Sweet Sister Sensia immediately focused on ways artists could monetize their work. Musicians Kubart and Lawrence explained how the role of the American Society of Composers, Authors and Publishers (ASCAP) and Broadcast Music, Inc. (BMI) in the United States was similar to the Copyright Society of Composers, Authors, and Publishers, Inc. (COSCAP) in Barbados and the Eastern Caribbean Collective Organisation for Music Rights (ECCO). These organizations protect members’ musical copyrights and collect license fees from businesses that use that work. Kubart told a story about how in his early days as an independent artist – to his surprise – he received a check in the mail to compensate him for his songs being aired on the radio.
Many viewers contributed to the conversation with their own personal experiences and questions. When asked why the IPR issue was important, Lawrence responded, “Because we’re all trying to create a system in which we can all feel valued for the work that we do. We’re all part of an ecosystem. We’re not alone. We’re artists in community with each other even if we’re across the world like we are right now. That’s really special, and the way we can have that contribute to our livelihoods is by agreeing as a community to be fair to each other and compensate each other. It’s part of creating a community that we all want to work in.” Kubart added, “These conversations can be hard to have, but you should be protecting yourself and crediting other people.”

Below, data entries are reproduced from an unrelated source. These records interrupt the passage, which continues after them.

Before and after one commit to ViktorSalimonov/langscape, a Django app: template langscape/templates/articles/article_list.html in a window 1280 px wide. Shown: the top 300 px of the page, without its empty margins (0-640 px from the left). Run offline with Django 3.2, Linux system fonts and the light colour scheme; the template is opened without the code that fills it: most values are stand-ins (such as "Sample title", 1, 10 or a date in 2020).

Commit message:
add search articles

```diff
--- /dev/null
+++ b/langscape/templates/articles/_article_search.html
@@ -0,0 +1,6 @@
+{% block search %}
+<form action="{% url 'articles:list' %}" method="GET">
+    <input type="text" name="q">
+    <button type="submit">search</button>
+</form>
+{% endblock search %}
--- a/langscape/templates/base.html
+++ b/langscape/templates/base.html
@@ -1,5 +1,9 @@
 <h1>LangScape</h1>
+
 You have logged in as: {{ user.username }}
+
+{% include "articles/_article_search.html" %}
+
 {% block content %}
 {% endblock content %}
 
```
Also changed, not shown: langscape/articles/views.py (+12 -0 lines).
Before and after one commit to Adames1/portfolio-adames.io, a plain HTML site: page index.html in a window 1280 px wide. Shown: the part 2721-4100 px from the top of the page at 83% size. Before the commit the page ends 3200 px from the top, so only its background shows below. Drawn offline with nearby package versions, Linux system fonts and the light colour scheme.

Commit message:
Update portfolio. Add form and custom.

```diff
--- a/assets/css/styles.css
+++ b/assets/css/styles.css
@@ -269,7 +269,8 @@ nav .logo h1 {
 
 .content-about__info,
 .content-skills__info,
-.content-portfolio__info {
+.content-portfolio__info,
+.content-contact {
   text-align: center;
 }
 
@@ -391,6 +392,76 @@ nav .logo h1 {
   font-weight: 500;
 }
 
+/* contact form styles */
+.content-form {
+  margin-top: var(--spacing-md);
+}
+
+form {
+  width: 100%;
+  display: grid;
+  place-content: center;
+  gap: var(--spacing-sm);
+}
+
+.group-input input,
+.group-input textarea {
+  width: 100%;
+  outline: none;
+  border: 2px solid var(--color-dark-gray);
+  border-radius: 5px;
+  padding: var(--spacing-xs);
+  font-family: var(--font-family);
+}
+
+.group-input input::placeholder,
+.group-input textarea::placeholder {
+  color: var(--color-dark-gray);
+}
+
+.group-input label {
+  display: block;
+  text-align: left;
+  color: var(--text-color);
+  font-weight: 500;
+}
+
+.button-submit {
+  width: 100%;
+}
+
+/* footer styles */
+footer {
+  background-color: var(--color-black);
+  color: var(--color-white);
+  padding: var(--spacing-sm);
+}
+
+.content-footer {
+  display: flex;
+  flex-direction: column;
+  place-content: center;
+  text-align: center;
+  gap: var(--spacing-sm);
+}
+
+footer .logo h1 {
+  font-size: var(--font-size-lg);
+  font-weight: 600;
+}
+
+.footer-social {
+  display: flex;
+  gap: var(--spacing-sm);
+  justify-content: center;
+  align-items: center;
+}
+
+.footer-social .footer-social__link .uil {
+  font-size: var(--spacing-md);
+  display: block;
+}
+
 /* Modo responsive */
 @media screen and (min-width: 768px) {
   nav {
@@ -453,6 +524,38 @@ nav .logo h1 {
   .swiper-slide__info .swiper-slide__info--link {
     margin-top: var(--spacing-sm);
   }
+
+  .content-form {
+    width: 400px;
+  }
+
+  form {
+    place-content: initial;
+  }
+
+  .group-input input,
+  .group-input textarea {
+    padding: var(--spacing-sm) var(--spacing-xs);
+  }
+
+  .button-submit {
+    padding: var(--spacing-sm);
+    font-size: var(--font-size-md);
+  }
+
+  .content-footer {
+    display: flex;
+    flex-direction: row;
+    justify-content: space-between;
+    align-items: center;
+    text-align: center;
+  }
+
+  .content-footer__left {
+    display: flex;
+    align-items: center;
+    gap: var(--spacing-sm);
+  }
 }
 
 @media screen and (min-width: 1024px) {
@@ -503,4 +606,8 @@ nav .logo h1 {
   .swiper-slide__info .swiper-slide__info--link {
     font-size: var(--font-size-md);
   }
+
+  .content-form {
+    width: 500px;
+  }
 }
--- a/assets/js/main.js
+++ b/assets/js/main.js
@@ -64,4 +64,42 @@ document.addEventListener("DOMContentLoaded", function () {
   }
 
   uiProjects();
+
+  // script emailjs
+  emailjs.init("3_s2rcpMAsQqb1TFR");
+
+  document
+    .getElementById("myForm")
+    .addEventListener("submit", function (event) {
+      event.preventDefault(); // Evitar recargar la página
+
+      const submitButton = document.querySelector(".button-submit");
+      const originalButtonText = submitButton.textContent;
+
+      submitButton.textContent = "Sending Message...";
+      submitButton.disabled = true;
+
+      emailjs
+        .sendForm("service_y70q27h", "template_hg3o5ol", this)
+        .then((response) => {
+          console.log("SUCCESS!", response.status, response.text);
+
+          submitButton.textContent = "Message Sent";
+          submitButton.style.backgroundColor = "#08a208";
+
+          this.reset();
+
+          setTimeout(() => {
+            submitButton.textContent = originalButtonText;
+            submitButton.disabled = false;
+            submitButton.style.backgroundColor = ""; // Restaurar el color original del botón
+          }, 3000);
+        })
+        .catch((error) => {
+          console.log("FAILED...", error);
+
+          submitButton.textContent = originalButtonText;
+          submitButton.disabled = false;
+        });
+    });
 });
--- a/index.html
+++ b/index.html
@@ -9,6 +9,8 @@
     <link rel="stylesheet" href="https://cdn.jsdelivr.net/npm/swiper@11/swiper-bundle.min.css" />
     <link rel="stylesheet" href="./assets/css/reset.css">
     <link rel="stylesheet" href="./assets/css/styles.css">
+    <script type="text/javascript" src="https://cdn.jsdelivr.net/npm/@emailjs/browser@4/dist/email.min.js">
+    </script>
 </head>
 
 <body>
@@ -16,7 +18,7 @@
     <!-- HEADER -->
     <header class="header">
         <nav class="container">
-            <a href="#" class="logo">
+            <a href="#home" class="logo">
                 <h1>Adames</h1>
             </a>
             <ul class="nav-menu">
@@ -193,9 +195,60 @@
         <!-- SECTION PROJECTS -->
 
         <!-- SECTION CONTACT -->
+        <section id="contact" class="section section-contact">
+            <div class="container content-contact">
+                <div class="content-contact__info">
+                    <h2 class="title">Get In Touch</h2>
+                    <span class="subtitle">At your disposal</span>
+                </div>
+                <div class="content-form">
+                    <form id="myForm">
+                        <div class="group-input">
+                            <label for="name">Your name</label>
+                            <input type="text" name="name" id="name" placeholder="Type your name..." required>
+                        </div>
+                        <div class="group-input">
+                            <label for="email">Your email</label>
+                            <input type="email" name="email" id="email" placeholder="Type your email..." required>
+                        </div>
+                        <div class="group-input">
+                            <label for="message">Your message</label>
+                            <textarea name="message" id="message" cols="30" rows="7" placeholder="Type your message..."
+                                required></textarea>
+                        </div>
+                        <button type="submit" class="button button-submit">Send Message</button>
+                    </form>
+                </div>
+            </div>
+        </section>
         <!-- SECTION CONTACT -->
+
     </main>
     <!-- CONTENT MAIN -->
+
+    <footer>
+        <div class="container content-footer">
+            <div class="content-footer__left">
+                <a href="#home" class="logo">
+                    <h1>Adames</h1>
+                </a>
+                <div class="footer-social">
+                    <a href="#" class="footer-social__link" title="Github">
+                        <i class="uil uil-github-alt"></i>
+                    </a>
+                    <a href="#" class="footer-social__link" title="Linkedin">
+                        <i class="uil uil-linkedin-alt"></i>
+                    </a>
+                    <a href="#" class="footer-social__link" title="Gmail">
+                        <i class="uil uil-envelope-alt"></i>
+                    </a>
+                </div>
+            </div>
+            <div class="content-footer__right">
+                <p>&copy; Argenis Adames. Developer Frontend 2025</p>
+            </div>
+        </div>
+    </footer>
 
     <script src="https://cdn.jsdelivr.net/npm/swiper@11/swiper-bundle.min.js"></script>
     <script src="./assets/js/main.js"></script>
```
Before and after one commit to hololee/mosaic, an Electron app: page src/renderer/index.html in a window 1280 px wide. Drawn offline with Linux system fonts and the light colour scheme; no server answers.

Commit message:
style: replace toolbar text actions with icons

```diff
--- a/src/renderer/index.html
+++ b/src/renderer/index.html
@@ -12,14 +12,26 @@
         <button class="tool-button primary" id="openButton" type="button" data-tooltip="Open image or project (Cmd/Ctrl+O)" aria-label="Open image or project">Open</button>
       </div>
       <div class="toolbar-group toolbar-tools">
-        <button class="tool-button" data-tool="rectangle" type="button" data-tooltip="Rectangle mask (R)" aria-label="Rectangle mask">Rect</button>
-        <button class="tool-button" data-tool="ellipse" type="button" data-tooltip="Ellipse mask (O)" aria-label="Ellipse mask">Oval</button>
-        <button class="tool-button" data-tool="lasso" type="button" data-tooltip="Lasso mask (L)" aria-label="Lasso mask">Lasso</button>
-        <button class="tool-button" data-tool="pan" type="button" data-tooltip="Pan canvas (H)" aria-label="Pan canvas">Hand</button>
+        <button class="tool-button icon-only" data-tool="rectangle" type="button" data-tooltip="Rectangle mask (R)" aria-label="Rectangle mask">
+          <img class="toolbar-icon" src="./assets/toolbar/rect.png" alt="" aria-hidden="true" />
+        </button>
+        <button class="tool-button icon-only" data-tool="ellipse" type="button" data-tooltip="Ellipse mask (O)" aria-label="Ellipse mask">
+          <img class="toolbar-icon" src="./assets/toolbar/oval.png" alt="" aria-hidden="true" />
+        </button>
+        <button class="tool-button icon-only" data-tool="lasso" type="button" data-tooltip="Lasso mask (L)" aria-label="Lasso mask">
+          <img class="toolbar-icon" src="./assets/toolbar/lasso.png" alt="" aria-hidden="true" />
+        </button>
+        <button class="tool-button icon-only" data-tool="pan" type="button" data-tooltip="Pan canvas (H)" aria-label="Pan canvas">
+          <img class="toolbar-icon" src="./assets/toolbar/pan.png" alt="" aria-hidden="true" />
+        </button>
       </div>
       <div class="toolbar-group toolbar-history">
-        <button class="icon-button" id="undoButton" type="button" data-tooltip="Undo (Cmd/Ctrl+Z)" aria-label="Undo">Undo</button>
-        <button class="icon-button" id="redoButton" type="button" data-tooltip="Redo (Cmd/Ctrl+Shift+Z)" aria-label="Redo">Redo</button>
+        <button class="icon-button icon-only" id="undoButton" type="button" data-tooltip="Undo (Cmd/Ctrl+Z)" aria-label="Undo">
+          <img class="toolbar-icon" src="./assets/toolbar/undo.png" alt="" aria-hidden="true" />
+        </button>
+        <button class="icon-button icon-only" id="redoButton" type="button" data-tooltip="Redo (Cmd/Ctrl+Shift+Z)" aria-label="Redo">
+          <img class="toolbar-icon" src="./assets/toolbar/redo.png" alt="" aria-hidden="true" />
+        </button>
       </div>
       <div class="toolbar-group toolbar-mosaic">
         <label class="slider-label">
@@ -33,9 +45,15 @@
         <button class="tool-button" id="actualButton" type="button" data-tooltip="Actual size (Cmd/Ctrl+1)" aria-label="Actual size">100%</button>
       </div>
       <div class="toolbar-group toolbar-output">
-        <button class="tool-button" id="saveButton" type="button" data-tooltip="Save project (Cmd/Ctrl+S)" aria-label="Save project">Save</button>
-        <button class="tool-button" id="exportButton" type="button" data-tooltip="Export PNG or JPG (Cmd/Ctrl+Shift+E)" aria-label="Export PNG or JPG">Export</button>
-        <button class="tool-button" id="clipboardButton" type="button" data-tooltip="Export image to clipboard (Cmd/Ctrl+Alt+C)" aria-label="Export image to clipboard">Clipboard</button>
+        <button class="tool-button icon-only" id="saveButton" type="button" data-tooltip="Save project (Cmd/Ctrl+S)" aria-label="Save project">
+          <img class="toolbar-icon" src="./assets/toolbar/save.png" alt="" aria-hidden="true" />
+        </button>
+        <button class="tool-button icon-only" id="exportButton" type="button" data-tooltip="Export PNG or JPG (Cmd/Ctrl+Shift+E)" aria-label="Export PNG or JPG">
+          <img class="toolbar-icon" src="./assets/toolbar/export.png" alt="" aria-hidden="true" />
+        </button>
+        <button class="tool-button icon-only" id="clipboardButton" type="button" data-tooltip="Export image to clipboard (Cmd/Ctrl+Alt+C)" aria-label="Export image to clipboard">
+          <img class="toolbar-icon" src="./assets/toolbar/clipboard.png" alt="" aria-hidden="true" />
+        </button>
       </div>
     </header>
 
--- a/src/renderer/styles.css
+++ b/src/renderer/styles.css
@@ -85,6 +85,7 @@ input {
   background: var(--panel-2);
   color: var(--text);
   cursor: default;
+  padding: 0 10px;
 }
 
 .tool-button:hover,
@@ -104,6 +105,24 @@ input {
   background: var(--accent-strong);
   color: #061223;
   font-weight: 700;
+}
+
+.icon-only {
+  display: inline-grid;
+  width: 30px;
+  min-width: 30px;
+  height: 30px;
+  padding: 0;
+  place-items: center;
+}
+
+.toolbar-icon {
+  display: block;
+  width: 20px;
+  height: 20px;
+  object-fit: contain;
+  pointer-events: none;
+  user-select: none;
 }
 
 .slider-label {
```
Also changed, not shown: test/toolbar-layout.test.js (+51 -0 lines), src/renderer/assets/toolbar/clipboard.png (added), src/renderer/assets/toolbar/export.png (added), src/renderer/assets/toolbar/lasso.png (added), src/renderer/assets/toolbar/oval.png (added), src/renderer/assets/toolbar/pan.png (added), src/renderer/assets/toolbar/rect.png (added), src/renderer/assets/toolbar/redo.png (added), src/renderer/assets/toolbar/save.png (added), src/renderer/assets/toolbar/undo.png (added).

Viewers shared government and NGO resources to support artists looking to take their first step in protecting their work. U.S. Embassy Public Affairs Officer Larry Socha acknowledged the present COVID-19 reality saying, “The arts are incredibly important to the economic recovery underway.” He highlighted that the Barbados Ministry of Creative Economy, Culture, and Sports and the National Cultural Foundation would convene a networking session for creative practitioners at the Wildey Gymnasium on Friday, July 10, from 4:00pm.
Interested readers can view the entire conversation at www.facebook.com/USEmbassyBarbados/videos.